BLACKSBURG, Va., Aug. 25, 2005 – The mass and energy transfer that takes place at natural interfaces determines virtually every aspect of life. A Virginia Tech team of scientists and engineers has received a prestigious Integrated Graduate Education and Research Training (IGERT) award in the amount of $3.1 million to study these phenomena.

The National Science Foundation (NSF) is providing the funding for “Exploring Interfaces through Graduate Education and Research.” Known as EIGER, Virginia Tech’s project will explore naturally occurring interfaces among minerals, water, air, and microorganisms. In a unique twist, EIGER also will explore the complex human interfaces among people who make up the interdisciplinary teams that will investigate these interfacial phenomena.

Virginia Tech is now in a highly select group of only five universities in the U.S. with four active IGERT awards. The other universities include: UCLA, UCSB, the University of Michigan, and the University of Washington. Virginia Tech was among an elite group of 23 new IGERT grants awarded in this funding round out of 550 proposals submitted.

A central feature of EIGER is that it is led by an integrated team of principal investigators at Virginia Tech consisting of: George Filz (civil and environmental engineering (CEE)), Roseanne Foti (psychology), Mike Hochella (geosciences), John Little (CEE), and Brenda Winkel (biology). These five faculty, together with Deb Olsen (Institutional Research), Jim Mitchell (CEE), and Beate Schmittmann (physics) developed the successful proposal to NSF.

“It is a rare privilege and great honor to team up with some of the most talented faculty on campus to work in a research field that means so much to science and engineering in general and the sustainability of Earth in particular,” said Hochella, the director of EIGER.

In all, EIGER will involve 20 faculty across 10 departments and four colleges.

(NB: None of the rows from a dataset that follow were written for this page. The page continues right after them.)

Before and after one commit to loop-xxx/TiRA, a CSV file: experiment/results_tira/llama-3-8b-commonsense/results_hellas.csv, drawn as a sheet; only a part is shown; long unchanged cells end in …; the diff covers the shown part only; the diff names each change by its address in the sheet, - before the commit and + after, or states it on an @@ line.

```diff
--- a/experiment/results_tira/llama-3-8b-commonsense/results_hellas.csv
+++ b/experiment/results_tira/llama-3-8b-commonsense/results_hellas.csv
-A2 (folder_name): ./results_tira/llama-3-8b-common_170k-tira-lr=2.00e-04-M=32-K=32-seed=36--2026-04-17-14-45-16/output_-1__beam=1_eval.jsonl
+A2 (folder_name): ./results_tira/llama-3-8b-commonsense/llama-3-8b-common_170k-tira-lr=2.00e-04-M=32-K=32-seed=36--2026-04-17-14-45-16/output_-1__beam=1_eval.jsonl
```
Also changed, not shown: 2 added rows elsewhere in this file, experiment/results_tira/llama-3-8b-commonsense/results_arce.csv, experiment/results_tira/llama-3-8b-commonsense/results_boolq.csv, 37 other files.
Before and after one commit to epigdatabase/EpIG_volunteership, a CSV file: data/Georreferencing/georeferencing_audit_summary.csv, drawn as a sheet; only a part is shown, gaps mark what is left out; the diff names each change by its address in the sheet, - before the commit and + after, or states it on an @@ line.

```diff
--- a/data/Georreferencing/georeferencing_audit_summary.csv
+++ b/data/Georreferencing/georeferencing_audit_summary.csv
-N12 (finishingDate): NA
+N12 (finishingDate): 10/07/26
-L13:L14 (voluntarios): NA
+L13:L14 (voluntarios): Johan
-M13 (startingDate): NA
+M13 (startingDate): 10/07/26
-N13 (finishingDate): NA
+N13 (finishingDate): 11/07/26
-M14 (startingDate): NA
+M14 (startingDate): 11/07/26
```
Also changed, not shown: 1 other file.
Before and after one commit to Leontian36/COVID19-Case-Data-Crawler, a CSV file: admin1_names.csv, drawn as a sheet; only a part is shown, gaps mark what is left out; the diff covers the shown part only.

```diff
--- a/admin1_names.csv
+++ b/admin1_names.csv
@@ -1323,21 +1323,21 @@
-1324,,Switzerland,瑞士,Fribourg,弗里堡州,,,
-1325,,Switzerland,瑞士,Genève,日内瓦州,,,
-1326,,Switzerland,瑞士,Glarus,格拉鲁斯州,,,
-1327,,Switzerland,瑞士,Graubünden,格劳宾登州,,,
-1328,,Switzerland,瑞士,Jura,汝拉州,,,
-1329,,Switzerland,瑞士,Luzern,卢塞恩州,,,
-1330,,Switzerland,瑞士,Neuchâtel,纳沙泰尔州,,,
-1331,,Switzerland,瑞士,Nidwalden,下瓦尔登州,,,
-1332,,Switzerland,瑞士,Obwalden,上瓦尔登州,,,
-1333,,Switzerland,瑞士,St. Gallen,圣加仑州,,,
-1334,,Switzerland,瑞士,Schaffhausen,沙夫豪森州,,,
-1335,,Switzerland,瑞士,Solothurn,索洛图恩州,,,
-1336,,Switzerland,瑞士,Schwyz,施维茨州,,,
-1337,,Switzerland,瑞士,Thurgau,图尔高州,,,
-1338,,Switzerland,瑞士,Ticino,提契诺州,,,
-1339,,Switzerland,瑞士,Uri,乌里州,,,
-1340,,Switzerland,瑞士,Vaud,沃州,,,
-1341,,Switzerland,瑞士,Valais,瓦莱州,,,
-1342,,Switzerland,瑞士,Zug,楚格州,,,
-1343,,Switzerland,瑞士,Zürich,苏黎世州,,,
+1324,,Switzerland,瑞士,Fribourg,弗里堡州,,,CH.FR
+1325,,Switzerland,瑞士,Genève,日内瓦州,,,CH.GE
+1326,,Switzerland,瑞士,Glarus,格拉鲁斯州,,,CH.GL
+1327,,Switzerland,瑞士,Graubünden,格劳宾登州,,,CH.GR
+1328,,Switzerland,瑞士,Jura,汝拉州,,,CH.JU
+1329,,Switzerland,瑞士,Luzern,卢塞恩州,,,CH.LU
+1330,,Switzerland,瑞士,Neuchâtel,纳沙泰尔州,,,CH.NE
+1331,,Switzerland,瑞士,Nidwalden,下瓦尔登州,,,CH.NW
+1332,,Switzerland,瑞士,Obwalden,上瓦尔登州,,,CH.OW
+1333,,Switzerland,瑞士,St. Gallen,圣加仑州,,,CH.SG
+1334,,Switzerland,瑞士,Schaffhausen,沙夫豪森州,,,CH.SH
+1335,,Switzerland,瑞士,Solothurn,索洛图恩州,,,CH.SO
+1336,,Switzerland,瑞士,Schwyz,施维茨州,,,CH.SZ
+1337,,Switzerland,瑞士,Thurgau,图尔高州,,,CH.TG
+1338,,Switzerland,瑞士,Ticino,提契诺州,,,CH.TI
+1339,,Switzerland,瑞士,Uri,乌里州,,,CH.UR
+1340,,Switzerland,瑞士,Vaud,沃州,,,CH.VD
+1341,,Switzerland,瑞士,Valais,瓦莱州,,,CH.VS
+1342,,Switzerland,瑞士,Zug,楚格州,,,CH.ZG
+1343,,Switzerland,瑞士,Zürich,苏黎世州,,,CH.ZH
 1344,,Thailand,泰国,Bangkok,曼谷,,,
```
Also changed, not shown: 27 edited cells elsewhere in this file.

EIGER will support approximately 27 Ph.D. students during the next five years using the $3.1 million grant from NSF and additional cost sharing from participating departments and colleges.

EIGER includes 11 remote laboratory locations on five continents, and EIGER fellows, in teams of two, will engage in research at these international sites in a novel program called "paired internships."

“Gaining an interdisciplinary understanding of these complex processes will only be possible if we are able to transfer knowledge across the interfaces between humans and between disciplines. EIGER is unique because we will study these physical and psychological processes simultaneously,” said Little, the International Internship Coordinator.

EIGER will educate the "whole student" in a complex field vital to the leading environmental issues of the day. It is envisioned that this educational model will help drive an institutional transformation at Virginia Tech and beyond.

“As part of EIGER, we will develop a new graduate-level course that will actually teach students how to do interdisciplinary research in science and engineering. We will be offering this course to Virginia Tech’s EIGER Fellows and other doctoral candidates. These graduate students are among the very best in the country, and it’s an exciting prospect to work with them in the classroom and on research,” said Filz, the Curriculum Coordinator.

IGERT is an NSF-wide program intended to meet the challenges of educating U.S. Ph.D. scientists and engineers with the interdisciplinary background, deep knowledge in a chosen discipline, and the technical, professional, and personal skills needed for the career demands of the future. The program is intended to catalyze a cultural change in graduate education by establishing innovative new models for graduate education and training in a fertile environment for collaborative research that transcends traditional disciplinary boundaries.